• Goal of the exercise
Please filter the entries and return only the lines that include "empresa".

Dataset records
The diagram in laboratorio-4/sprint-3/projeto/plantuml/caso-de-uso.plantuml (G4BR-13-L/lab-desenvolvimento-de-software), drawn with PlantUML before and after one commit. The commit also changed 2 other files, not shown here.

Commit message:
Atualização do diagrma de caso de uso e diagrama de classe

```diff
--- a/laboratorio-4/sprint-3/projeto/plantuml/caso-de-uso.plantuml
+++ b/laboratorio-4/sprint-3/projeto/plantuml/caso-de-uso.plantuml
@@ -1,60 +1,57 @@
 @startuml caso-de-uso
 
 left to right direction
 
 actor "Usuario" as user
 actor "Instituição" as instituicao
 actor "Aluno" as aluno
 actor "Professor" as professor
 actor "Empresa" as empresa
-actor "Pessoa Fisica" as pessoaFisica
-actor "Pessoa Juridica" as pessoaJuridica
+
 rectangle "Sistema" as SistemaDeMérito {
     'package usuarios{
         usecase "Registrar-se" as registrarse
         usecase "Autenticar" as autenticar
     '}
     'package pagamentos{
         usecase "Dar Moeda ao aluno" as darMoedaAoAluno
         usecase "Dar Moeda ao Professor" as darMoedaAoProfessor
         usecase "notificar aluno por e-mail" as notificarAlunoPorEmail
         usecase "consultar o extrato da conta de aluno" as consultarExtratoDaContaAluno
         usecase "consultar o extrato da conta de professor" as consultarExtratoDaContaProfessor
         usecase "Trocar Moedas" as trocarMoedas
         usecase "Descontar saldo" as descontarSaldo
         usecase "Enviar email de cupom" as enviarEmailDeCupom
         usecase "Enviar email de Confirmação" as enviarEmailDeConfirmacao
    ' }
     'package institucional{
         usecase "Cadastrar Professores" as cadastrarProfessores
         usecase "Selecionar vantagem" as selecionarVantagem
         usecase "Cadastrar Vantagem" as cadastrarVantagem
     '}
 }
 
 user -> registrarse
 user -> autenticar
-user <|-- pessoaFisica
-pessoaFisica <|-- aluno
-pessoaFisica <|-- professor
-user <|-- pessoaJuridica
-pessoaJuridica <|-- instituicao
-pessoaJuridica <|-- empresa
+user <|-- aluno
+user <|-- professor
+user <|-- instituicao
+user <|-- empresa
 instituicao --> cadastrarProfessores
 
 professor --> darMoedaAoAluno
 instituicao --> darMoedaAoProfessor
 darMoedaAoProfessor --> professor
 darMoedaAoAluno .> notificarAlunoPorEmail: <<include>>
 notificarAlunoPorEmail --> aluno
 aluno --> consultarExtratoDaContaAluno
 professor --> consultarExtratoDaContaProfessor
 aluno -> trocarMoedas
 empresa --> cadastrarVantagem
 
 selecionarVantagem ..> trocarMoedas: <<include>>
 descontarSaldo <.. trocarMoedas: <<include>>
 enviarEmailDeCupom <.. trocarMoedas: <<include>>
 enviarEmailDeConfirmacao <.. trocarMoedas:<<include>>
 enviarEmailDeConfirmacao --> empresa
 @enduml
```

• Solution to the exercise
 actor "Empresa" as empresa
-pessoaJuridica <|-- empresa
+user <|-- empresa
 empresa --> cadastrarVantagem
 enviarEmailDeConfirmacao --> empresa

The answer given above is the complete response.